Looking down into the Merrimack River, I watched
the current point the submerged fronds downstream,
heads stretching on elongated necks, like a race crowd
leaning forward expectantly or perhaps a family gathered
for one last look at a departing son or daughter. I saw the flow
take the detritus of daily life–paper, Styrofoam, the occasional
shirt or sock–and sweep it all gently out of sight. I wondered
whether the river would do the same for my failures if I
stepped over the railing and dropped into the beckoning depths
and never came up.
Charles Huckelbury’s work has been published previously by The Poet’s Touchstone, the quarterly of the Poetry Society of New Hampshire, and by the Northern New England Review. He also has two books of poetry, Distant Thunder and Tales from the Purple Penguin, published by BleakHouse Publishing. He has won four PEN America prizes for both fiction and nonfiction. One of his short stories, “Gumbo,” was adapted for the stage and performed at the Kennedy Center in DC.

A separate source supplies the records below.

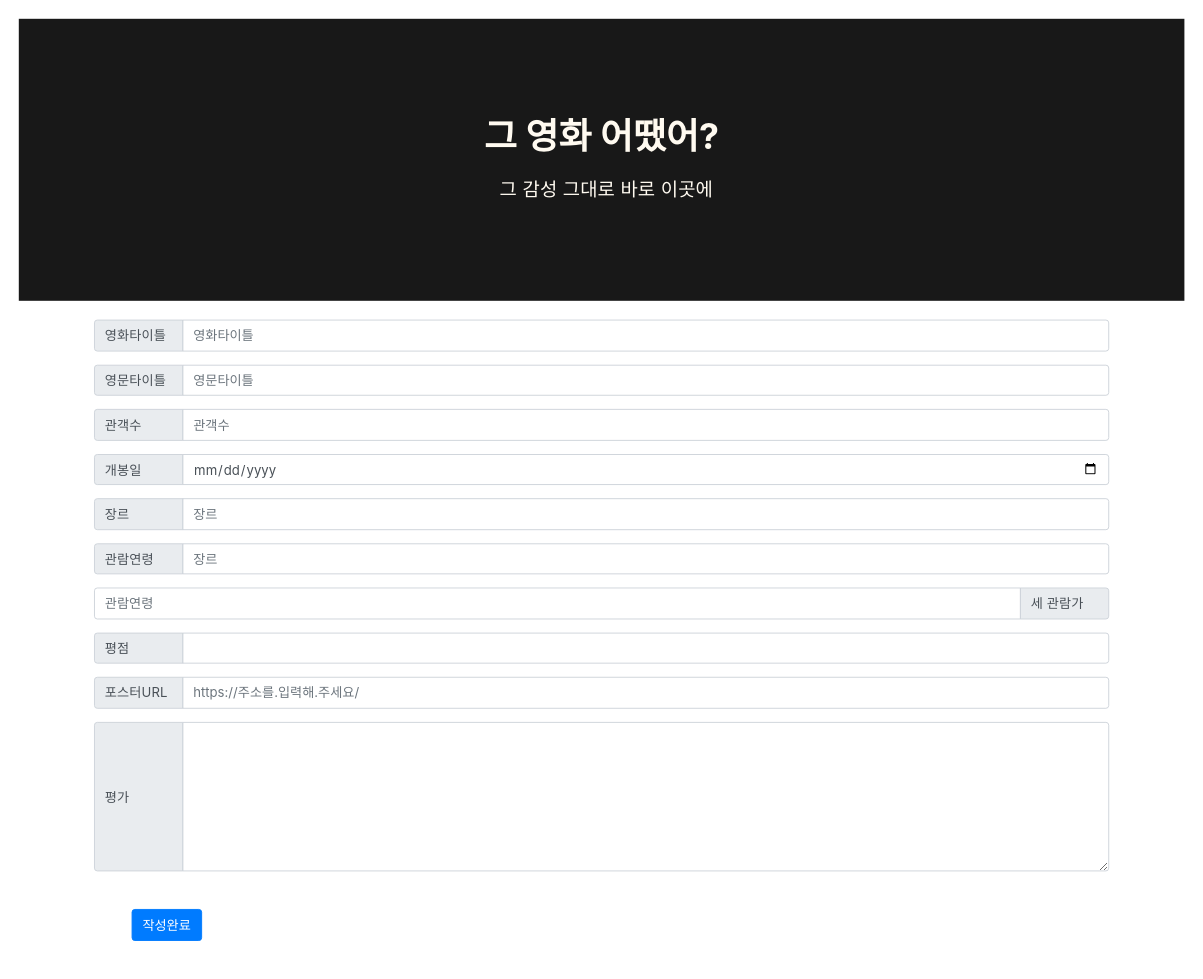
Repository: JungSWon/Project
Page: templates/new.html
The author's editor kept a record of every edit. The page is drawn from the files as they stood at one moment, then again after the next edit.
The browser window is 1280 px wide. The pictures show the whole page, at 94% of full size.
Some web libraries are served in a nearby version. The template is drawn by Flask 3. The application's start-up code is not run. Other server files are loaded and not shown. The template is opened directly, without the code that normally fills it, so the values that code supplies are empty.

Above is the page before.

### 04_CRUD/templates/new.html
<!DOCTYPE html>
<html lang="ko">
<head>
    <meta charset="UTF-8">
    <meta name="viewport" content="width=device-width, initial-scale=1.0">
    <meta http-equiv="X-UA-Compatible" content="ie=edge">
    <link rel="stylesheet" href="https://stackpath.bootstrapcdn.com/bootstrap/4.2.1/css/bootstrap.min.css" integrity="sha384-GJzZqFGwb1QTTN6wy59ffF1BuGJpLSa9DkKMp0DgiMDm4iYMj70gZWKYbI706tWS" crossorigin="anonymous">
    <script src="https://code.jquery.com/jquery-3.3.1.slim.min.js" integrity="sha384-q8i/X+965DzO0rT7abK41JStQIAqVgRVzpbzo5smXKp4YfRvH+8abtTE1Pi6jizo" crossorigin="anonymous"></script>
    <script src="https://cdnjs.cloudflare.com/ajax/libs/popper.js/1.14.6/umd/popper.min.js" integrity="sha384-wHAiFfRlMFy6i5SRaxvfOCifBUQy1xHdJ/yoi7FRNXMRBu5WHdZYu1hA6ZOblgut" crossorigin="anonymous"></script>
    <script src="https://stackpath.bootstrapcdn.com/bootstrap/4.2.1/js/bootstrap.min.js" integrity="sha384-B0UglyR+jN6CkvvICOB2joaf5I4l3gm9GU6Hc1og6Ls7i6U/mkkaduKaBhlAXv9k" crossorigin="anonymous"></script>
    <link href="https://fonts.googleapis.com/css?family=Gothic+A1:400,700,900|Roboto+Mono:400,500,700" rel="stylesheet">
    <link rel="stylesheet" type="text/css" href="/static/css/style.css" media="screen" />
    <title>list in DB</title>
</head>






<body>
<!--
    <form action='/movies/create' method = "POST">
        <div class="form-group">
        title: <input type='text' name='title'><br>
        title_en: <input type='text' name='title_en'><br>
        audience: <input type='number' min=0 name='audience'><br>
        open_date: <input type='date' name='open_date'><br>
        genre: <input type='text' name='genre'><br>
        watch_grade: <input type='text' name='watch_grade'><br>
        score: <input type='number' name='score' max=5 min=0 step=0.5><br>
        poster_url: <input type='text' name='poster_url'><br>
        description:<br> <textarea class="form-control" rows="5" name='description'></textarea>
        <br>
        </div>
        <button type="submit" class="btn btn-primary">Form Submit</button>
    </form>
-->
    <section id='cover'>
        <div class="container">
            <div class="col">
                <h3 class="cover-title">
                    그 영화 어땠어?
                </h3>
                <a class="cover-text"> 그 감성 그대로 바로 이곳에</a>
            </div>
        </div>
    </section>

    <form action='/movies/create' method = "POST">
        <div class="container">
            <div class="col">
            <!--아래로 코멘트 생성 -->
                <!--타이틀-->
                <div class="input-group mb-3">
                    <div class="input-group-prepend">
                        <span class="input-group-text" id="basic-addon1">영화타이틀</span>
                    </div>
                    <input type="text" class="form-control" placeholder="영화타이틀" name='title' aria-describedby="basic-addon1">
                </div>
                <!--영문타이틀-->
                <div class="input-group mb-3">
                    <div class="input-group-prepend">
                        <span class="input-group-text" id="basic-addon2">영문타이틀</span>
                    </div>
                    <input type="text" class="form-control" placeholder="영문타이틀" name='title_en' aria-label="Recipient's username" aria-describedby="basic-addon2">
                </div>
                <!--관객수-->
                <div class="input-group mb-3">
                    <div class="input-group-prepend">
                        <span class="input-group-text" id="basic-addon1">관객수</span>
                    </div>
                    <input type="number"  min=0 class="form-control" placeholder="관객수" name='audience' aria-describedby="basic-addon1">
                </div>
                <!--개봉일-->
                <div class="input-group mb-3">
                    <div class="input-group-prepend">
                        <span class="input-group-text" id="basic-addon1">개봉일</span>
                    </div>
                    <input type="date" class="form-control" name='open_date' aria-describedby="basic-addon1">
                </div>
                <!--장르-->
                <div class="input-group mb-3">
                    <div class="input-group-prepend">
                        <span class="input-group-text" id="basic-addon2">장르</span>
                    </div>
                    <input type="text" class="form-control" placeholder="장르" name='genre' aria-label="Recipient's username" aria-describedby="basic-addon2">
                </div>
                <!--관람연령-->
                <div class="input-group mb-3">
                    <div class="input-group-prepend">
                        <span class="input-group-text" id="basic-addon2">관람연령</span>
                    </div>
                    <input type="text" class="form-control" placeholder="장르" name='genre' aria-label="Recipient's username" aria-describedby="basic-addon2">
                </div>

                <div class="input-group mb-3">

                    <input type="text" class="form-control" placeholder="관람연령" name='watch_grade' aria-label="Recipient's username" aria-describedby="basic-addon2">
                    <div class="input-group-append">
                        <span class="input-group-text" id="basic-addon2">세 관람가</span>
                    </div>
                </div>
                <!--별점-->
                <div class="input-group mb-3">
                    <div class="input-group-prepend">
                        <span class="input-group-text" id="basic-addon2">평점</span>
                    </div>
                    <input type="number" max=5 min=0 step=0.5 class="form-control" name='score' aria-label="Recipient's username" aria-describedby="basic-addon2">
                </div>
                <!--포스터URL-->
                <div class="input-group mb-3">
                    <div class="input-group-prepend">
                        <span class="input-group-text" id="basic-addon2"> 포스터URL</span>
                    </div>
                    <input type="text" class="form-control" placeholder="https://주소를.입력해.주세요/" name='poster_url' aria-label="Recipient's username" aria-describedby="basic-addon2">
                </div>


                <!--평가-->
                <div class="input-group">
                    <div class="input-group-prepend">
                        <span class="input-group-text">평가</span>
                    </div>
                    <textarea class="form-control" name='description' rows='7' aria-label="With textarea"></textarea>
                </div>
            <!--코멘트 인풋 그룹 끝-->
                <button type="submit" class="btn btn-primary">작성완료</button>
            </div>
        </div>
    </form>


</body>
</html>

### 04_CRUD/static/css/style.css
html{
    font-size: 14px;
    font-family: 'Gothic A1', sans-serif;
    font-family: 'Roboto Mono', monospace;
    color: #181818;
    letter-spacing: 0.01em;
}

#cover{
    display: flex;
    justify-content: flex-start;
    align-items: center;
    margin: 20px;
    padding: 20px;
    height: 300px;
    background-size: cover;
    background-color: #181818;
    background-position: center center;
    color: floralwhite;
}

.cover-title{
    font-size: 38px;
    line-height: 1.15;
    font-weight: 700;
    margin-bottom: 20px;
    display: flex;
    justify-content: center;
}
.cover-text{
    font-size: 20px;
    line-height: 1.5;
    display: flex;
    justify-content: center;
    font-weight: 200;
    margin-left: 10px;
}
.btn{
    display: flex;
    justify-content: center;
    align-items: center;
    margin: 40px;
}


.input-group-text{
    width: 95px;
}

.fin .btn{
    height: 100%;
    margin: 0;
    padding: 0;
}

.jumbotron{
    margin-top: 50px;
}

.show_btn .btn{
    display: flex;
    justify-content: end;
    align-items: end;
}

After the next edit:
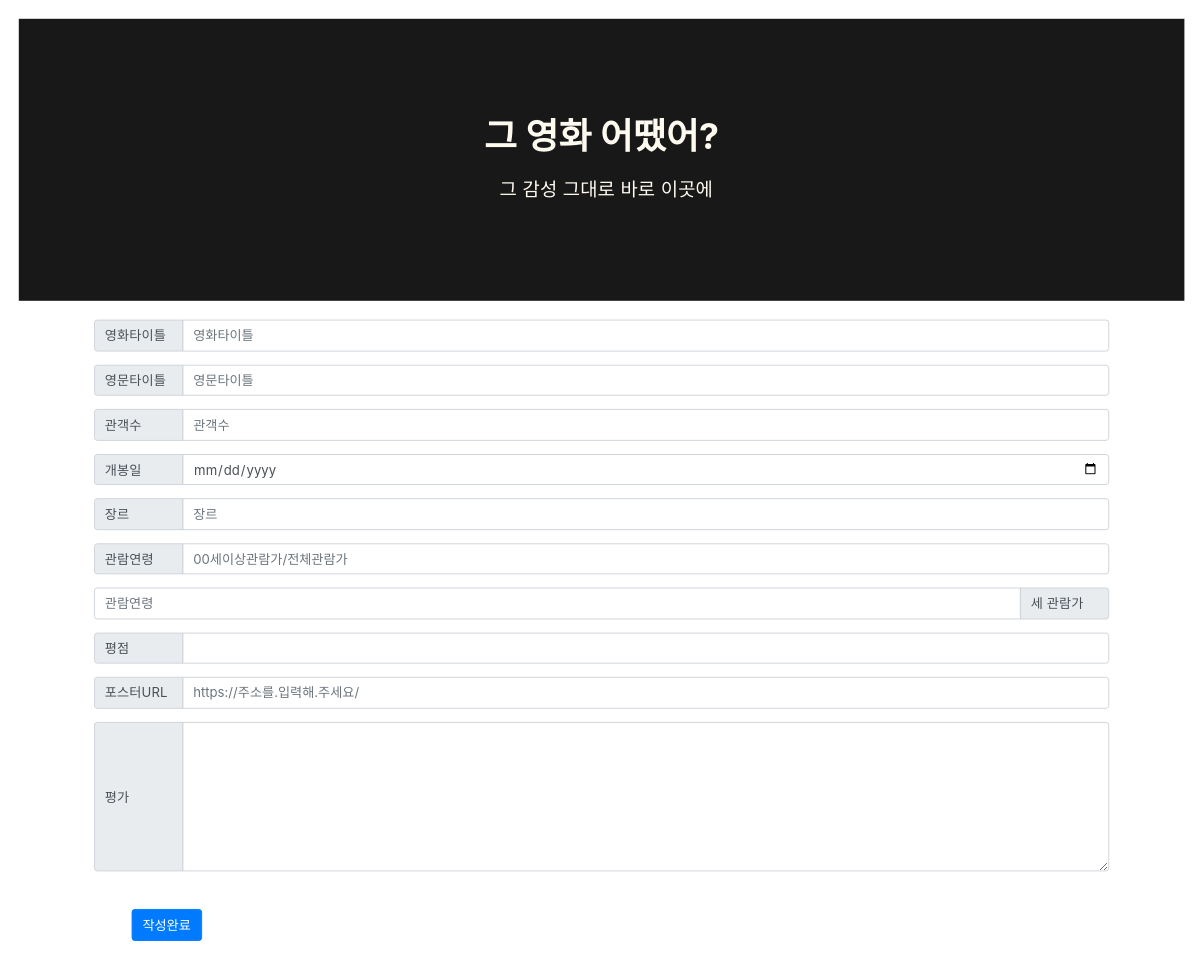
The edit:
--- a/04_CRUD/templates/new.html
+++ b/04_CRUD/templates/new.html
@@ -91,7 +91,7 @@
                     <div class="input-group-prepend">
                         <span class="input-group-text" id="basic-addon2">관람연령</span>
                     </div>
-                    <input type="text" class="form-control" placeholder="장르" name='genre' aria-label="Recipient's username" aria-describedby="basic-addon2">
+                    <input type="text" class="form-control" placeholder="00세이상관람가/전체관람가" name='watch_grade' aria-label="Recipient's username" aria-describedby="basic-addon2">
                 </div>
 
                 <div class="input-group mb-3">
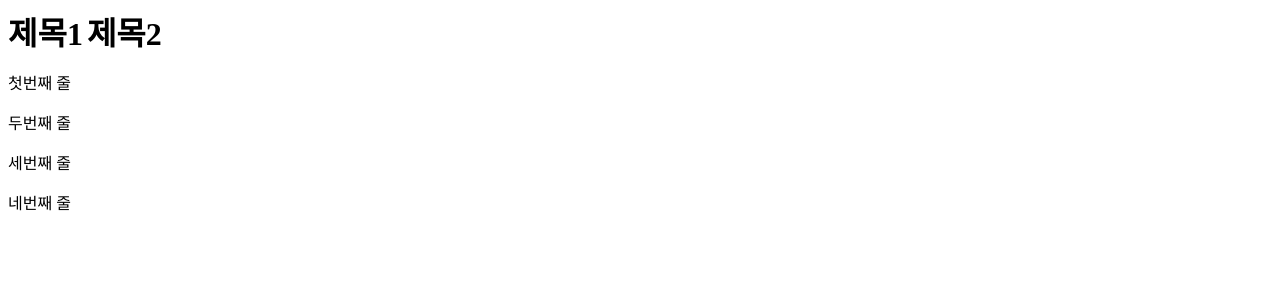
Repository: younseochoi/AI_PLATFORM
Page: my_code/03_web/html/src/main/webapp/css/size.html
These files come from the project's save history. The page is drawn as it stood at one moment and after the next save; the edit follows.
The browser window is 1280 px wide. The pictures show the whole page.

Above is the page before, as saved 2022-07-25 04:11:08.

After the next save:
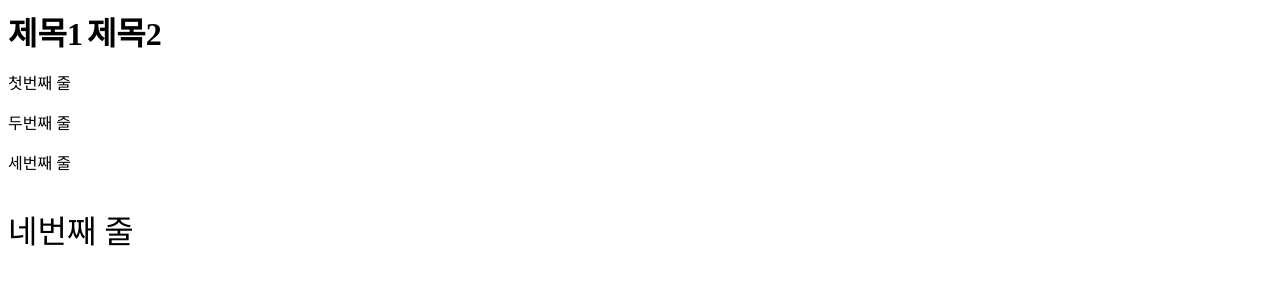
Saved 16 s later.
--- a/my_code/03_web/html/src/main/webapp/css/size.html
+++ b/my_code/03_web/html/src/main/webapp/css/size.html
@@ -5,7 +5,7 @@
 <title>Insert title here</title>
 <style>
 	h1{display: inline;}
-	p:last_child{ font-size:32px;}
+	p:last-child{ font-size:32px;}
 </style>
 </head>
 <body>

After the save that followed:
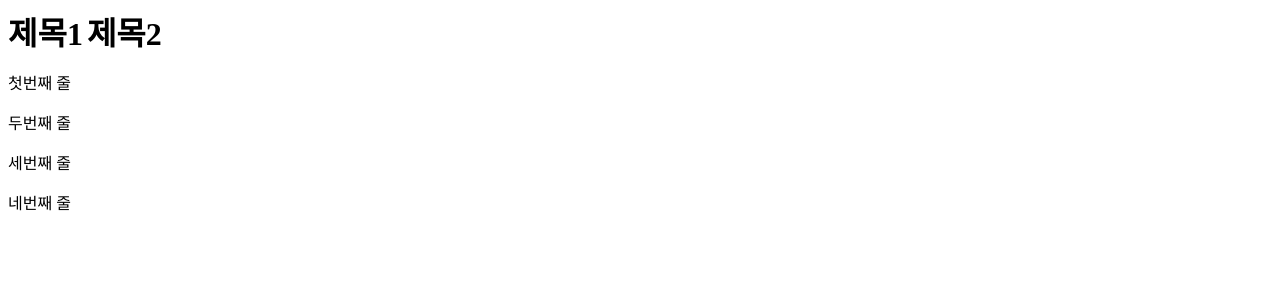
Saved 6 s later.
--- a/my_code/03_web/html/src/main/webapp/css/size.html
+++ b/my_code/03_web/html/src/main/webapp/css/size.html
@@ -5,7 +5,7 @@
 <title>Insert title here</title>
 <style>
 	h1{display: inline;}
-	p:last-child{ font-size:32px;}
+	p:last-schild{ font-size:32px;}
 </style>
 </head>
 <body>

Mona Adisa Brooks works with porcelain, wood, fabric, candor and her muse, and tries to illustrate our humanness in her work. A professional studio artist of more than 40 years, she created “THE ART SOURCE,” teaching career self-assessment, planning and goal setting, and portfolio development for students of all ages. She is the owner of Trumpet, a fine art gallery in Peterborough, New Hampshire. View more of her work at www.monaadisabrooks.com.